Potholes can cause damage to not only vehicle wheels, tyres and suspensions but can also cause bodily harm, particularly to riders of push bikes and motorbikes.

First and foremost, you should always report a dangerous pothole to your local council or highways agency regardless of whether you intend to make a claim.

If you are unfortunate enough to have sustained damage to your vehicle and/or bodily injury, then the first thing you should do is collect evidence. Please check that this can be done safely beforehand given the fact the pothole is likely to be in a road.

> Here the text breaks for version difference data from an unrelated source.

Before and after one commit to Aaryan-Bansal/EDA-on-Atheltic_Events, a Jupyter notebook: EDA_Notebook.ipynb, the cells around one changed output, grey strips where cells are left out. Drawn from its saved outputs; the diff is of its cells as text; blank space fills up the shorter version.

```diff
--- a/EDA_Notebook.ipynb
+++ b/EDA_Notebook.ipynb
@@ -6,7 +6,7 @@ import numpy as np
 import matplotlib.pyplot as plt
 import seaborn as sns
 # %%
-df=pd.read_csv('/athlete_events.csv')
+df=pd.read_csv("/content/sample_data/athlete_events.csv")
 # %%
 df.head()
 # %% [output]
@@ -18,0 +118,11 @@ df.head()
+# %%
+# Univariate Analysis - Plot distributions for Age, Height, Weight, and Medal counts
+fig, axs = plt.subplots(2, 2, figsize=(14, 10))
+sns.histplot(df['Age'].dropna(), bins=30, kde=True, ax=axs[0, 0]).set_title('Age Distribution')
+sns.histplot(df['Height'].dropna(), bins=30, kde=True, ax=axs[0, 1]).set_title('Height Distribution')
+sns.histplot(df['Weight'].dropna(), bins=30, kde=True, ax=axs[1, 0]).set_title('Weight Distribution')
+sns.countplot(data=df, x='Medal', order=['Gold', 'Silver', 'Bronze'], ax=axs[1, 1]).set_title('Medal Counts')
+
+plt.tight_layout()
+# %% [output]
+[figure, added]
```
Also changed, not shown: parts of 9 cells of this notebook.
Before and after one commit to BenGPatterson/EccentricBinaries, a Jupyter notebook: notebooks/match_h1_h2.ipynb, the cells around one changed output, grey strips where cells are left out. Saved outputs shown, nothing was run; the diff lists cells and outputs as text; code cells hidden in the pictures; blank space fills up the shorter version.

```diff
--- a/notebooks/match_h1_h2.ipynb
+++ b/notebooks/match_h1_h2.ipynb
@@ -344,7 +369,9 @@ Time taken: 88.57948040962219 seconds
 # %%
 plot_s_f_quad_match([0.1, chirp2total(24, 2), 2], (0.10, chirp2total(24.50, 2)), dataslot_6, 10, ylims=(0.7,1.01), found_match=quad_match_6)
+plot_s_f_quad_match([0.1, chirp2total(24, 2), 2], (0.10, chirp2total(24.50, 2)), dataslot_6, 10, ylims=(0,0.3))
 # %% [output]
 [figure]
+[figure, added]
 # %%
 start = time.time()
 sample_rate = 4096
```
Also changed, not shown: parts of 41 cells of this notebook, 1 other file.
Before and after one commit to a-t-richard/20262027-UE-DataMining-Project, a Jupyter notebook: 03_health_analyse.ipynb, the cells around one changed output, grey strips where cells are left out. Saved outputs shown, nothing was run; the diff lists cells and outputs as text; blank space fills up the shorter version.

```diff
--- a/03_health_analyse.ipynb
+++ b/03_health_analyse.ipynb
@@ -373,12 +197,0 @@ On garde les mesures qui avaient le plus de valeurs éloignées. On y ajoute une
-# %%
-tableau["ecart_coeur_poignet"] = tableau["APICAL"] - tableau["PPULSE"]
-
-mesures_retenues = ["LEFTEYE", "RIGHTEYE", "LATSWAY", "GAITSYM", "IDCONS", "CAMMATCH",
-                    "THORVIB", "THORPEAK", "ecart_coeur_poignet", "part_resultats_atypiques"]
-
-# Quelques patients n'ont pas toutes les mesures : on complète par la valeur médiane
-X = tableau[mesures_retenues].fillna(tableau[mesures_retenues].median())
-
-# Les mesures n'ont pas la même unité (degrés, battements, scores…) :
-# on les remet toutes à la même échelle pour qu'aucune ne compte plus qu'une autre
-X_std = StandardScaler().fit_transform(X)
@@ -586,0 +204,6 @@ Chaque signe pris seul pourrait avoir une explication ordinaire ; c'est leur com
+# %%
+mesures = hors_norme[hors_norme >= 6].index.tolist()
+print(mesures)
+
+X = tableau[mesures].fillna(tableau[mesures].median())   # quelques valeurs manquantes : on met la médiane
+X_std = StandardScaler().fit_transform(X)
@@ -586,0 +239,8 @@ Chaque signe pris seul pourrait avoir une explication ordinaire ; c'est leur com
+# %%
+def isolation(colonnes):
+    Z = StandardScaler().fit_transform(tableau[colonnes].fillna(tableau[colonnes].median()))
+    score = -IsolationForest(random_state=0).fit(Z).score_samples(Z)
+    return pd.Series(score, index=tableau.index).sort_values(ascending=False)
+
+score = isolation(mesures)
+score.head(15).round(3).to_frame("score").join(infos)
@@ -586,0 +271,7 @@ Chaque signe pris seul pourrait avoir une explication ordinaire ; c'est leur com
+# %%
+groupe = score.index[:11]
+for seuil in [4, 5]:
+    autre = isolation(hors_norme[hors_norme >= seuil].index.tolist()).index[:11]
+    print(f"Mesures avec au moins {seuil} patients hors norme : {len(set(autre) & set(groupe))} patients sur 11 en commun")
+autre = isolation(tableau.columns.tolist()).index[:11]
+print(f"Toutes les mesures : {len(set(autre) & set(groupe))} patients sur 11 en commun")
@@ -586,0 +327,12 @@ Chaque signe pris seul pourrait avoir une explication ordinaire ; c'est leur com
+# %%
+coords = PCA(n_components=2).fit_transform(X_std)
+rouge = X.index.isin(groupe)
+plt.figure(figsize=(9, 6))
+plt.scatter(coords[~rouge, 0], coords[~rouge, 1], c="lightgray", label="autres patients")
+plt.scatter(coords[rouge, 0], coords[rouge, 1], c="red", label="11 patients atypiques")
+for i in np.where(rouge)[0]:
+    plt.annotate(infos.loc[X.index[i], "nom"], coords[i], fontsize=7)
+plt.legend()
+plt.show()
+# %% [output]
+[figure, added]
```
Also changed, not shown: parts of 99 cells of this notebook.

  1. Take pictures at the scene where safe to do so
  2. Take a note of the time and date
  3. Take a note of the name of the road and the location of the pothole on the road (e.g. On the road in front of house number x, or in front of a shop, etc)
  4. Measure the pothole if safe to do so. If you do not have a measuring tape, then get creative (e.g. If you have a spare pair of shoes in the car, put a shoe in the pothole and take a picture. You can then work out an approximate measurement when you do have a measuring tape at hand)
  5. Take a note of any other relevant information, such as speed limit, the busyness of the road, any witnesses that stopped, CCTV, etc
  6. Obtain evidence of the loss (e.g. estimates/invoices for new tyres, suspension, etc)
  7. Keep copies of the above in the case they get lost in the post

The next task is to establish who is responsible, this is most likely a local council. Once this is established, use a Freedom of Information Act to request the history of the road’s repairs, a record of any road inspections and find out if the particular pothole has been reported previously.

As the claimant, you need to establish that the local council has been negligent and/or breached their duty of care. You have greater prospects in succeeding if you can establish that the council knew about the pothole for a reasonable period and did not inspect and/or repair it. Please consider however that a council cannot be held responsible for a pothole that they did not know about.

When you have requested and obtained disclosure from the council, consider the pros and cons of your argument and indeed whether it is worth pursuing a claim.

You will need to prepare a letter of claim to the council if you consider that you have a good, persuasive argument and want to pursue the claim. Set out your argument, the details of the incident, the measurements of the pothole and the losses that you have incurred. Then serve (post or email) the letter of claim on the council.

Be prepared to wait and remain calm. Ensure your copies are secure in the event they are needed and consider any correspondence you receive in return.

The council may not offer you everything claimed but they may propose a compromise offer. For example, paying for the repairs but not taxi fare to and from the repairing garage. Be prepared to negotiate however, and if necessary, consider court proceedings. You may have sufficient prospects to warrant small claims court action, however, you are best seeking legal advice if you intend to go down this route. You can get in touch with Minster Law if you do have a pothole claim and require any legal advice.

At Minster Law we are committed to not only investigating liability issues, but we will also ensure that you receive the best possible compensation package.  With our legal experts, access to some of the best medical and rehabilitation specialists in the country, we are here to provide the best possible support.

To be able to make a claim with us, your road traffic incident must have:

  • Happened within the last three years (sometimes this can be longer e.g., if you were a child when injured or lacked mental capacity to make a claim yourself)
  • You believe it was somebody else’s fault
  • Cause you to suffer an injury and/or other financial losses

So, if you or a loved one have suffered an injury because of a traffic incident, our team are on hand to offer you a free no-obligation consultation.